For every line in the records below that holds "label", make a copy.

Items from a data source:

◇ ◇ ◇ ◇

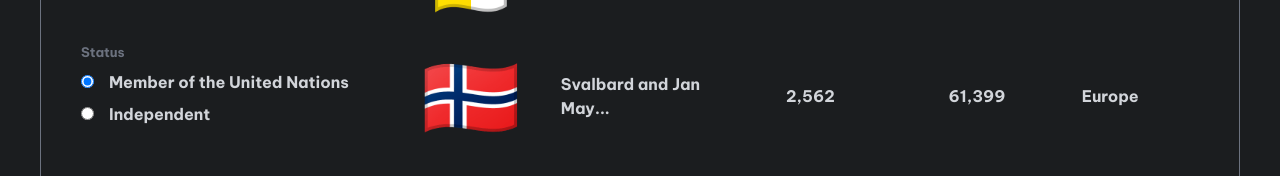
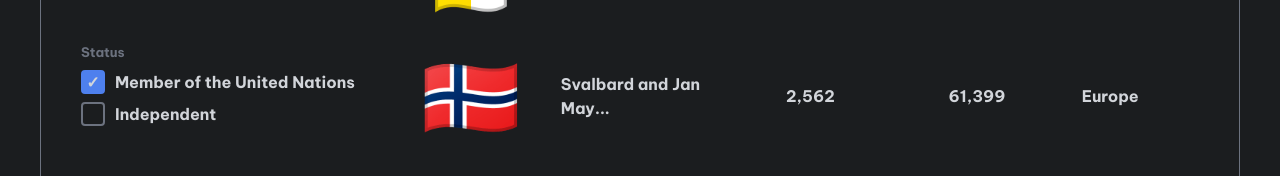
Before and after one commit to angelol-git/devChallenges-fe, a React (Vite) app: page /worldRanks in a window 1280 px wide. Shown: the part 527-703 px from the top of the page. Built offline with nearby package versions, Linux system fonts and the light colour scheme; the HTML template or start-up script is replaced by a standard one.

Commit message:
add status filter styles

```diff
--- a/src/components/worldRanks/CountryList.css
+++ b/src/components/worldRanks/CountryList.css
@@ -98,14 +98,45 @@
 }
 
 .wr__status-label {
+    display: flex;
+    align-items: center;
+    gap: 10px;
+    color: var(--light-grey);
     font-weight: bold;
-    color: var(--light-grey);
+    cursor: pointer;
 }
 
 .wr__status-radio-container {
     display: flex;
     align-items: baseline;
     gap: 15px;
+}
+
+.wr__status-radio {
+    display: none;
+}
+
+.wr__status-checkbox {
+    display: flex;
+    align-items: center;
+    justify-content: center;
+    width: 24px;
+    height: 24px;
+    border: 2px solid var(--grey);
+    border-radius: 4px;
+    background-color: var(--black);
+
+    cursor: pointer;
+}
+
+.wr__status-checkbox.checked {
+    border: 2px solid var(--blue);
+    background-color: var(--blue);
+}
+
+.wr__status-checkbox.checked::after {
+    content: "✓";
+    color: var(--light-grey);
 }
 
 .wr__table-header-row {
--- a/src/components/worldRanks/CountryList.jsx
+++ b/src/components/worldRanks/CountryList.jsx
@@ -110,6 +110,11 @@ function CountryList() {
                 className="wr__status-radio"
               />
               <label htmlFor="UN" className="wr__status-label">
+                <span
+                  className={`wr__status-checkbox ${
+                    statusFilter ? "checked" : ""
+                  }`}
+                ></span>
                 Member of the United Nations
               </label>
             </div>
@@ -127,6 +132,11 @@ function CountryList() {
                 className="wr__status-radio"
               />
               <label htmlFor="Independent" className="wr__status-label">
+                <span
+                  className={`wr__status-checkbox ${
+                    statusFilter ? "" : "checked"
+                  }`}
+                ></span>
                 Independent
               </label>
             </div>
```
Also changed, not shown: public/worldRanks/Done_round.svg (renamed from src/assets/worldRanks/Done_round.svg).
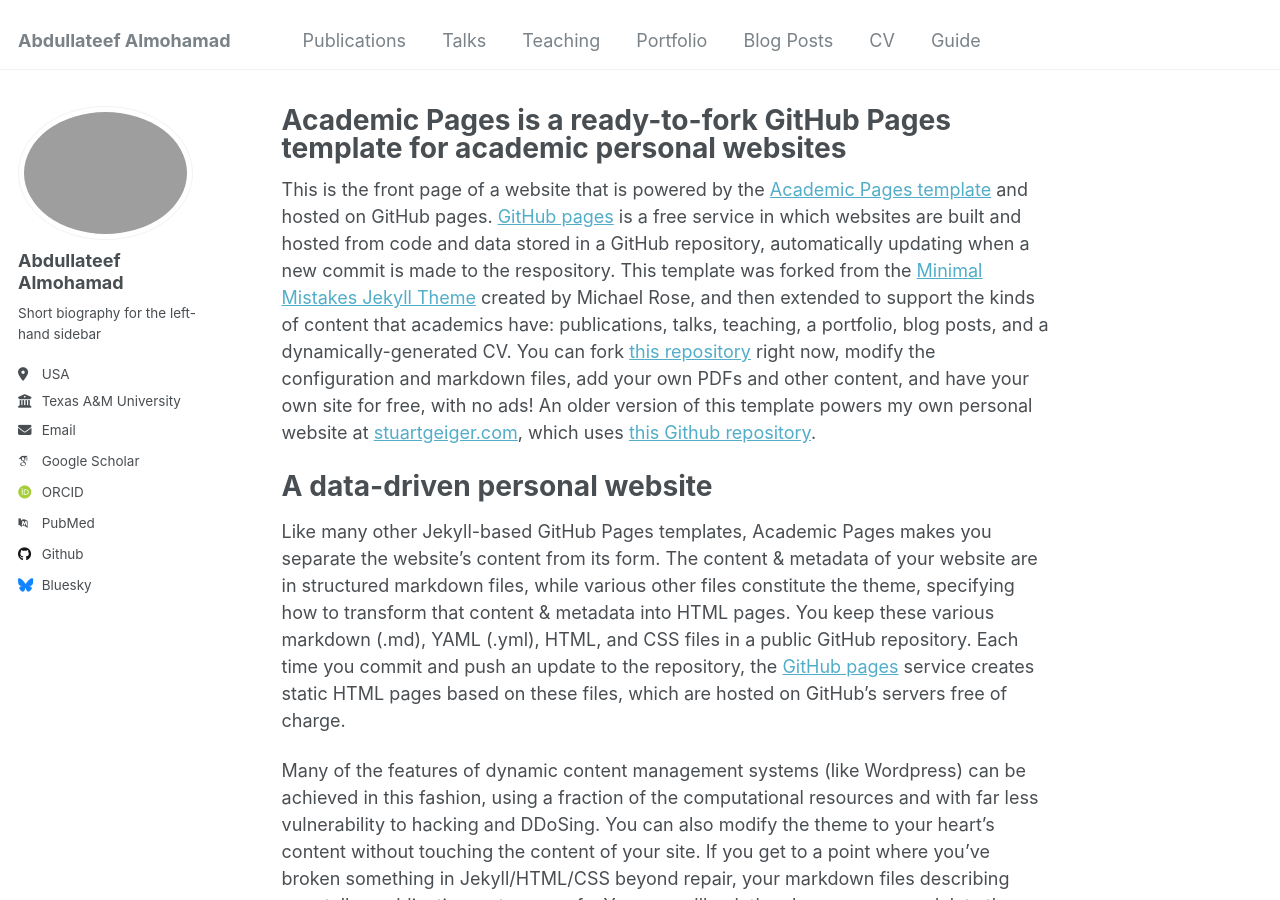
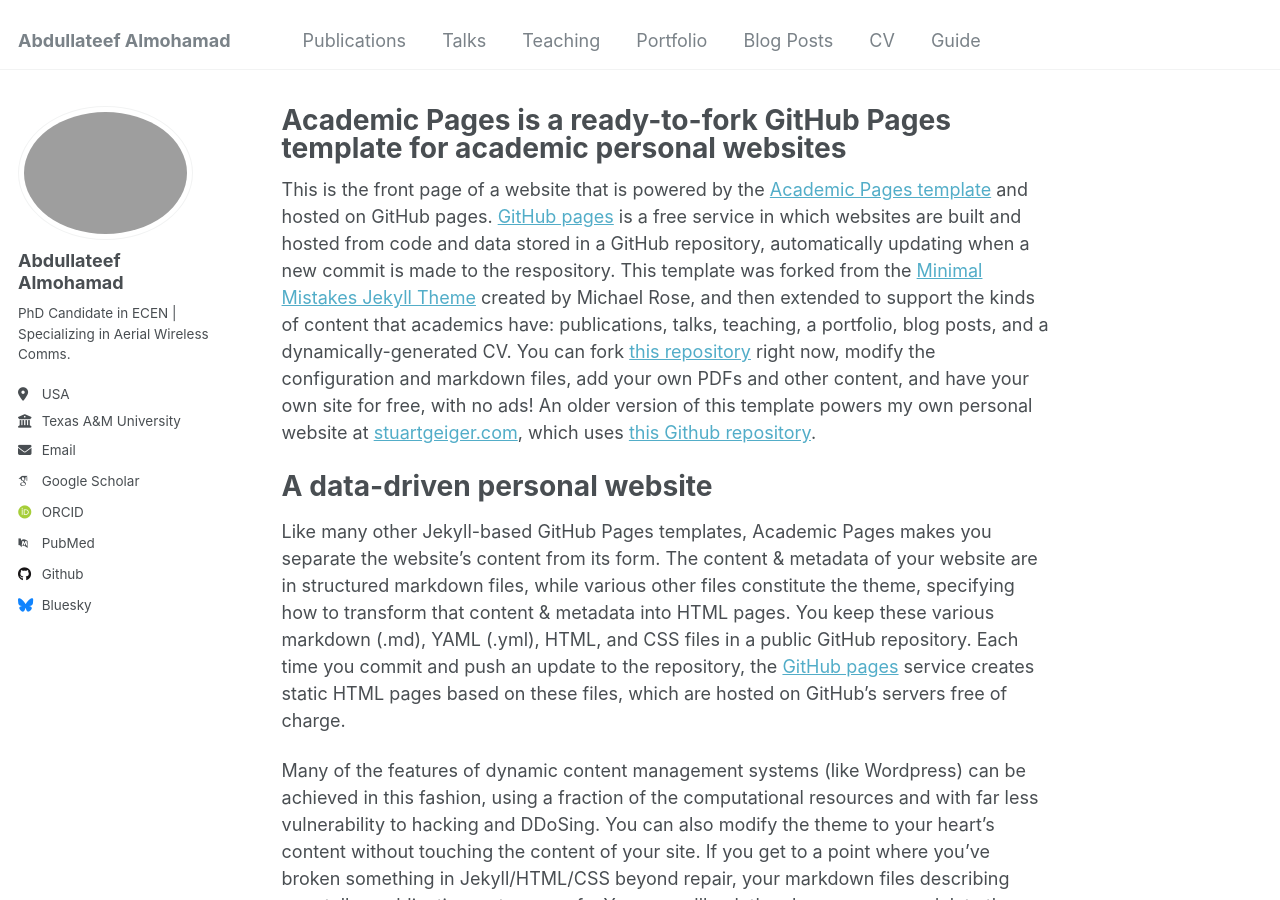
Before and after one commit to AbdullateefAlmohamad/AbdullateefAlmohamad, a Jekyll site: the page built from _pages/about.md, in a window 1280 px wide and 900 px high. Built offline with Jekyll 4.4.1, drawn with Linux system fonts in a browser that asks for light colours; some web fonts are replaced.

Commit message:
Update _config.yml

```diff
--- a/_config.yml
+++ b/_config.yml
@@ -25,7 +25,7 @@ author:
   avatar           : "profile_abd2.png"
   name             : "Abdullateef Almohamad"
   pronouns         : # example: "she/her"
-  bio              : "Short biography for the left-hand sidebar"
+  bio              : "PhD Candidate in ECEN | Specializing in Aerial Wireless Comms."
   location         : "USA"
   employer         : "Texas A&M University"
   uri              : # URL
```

◇ ◇ ◇ ◇

▶ **Output below**
 .wr__status-label {
               <label htmlFor="UN" className="wr__status-label">
               </label>
               <label htmlFor="Independent" className="wr__status-label">
               </label>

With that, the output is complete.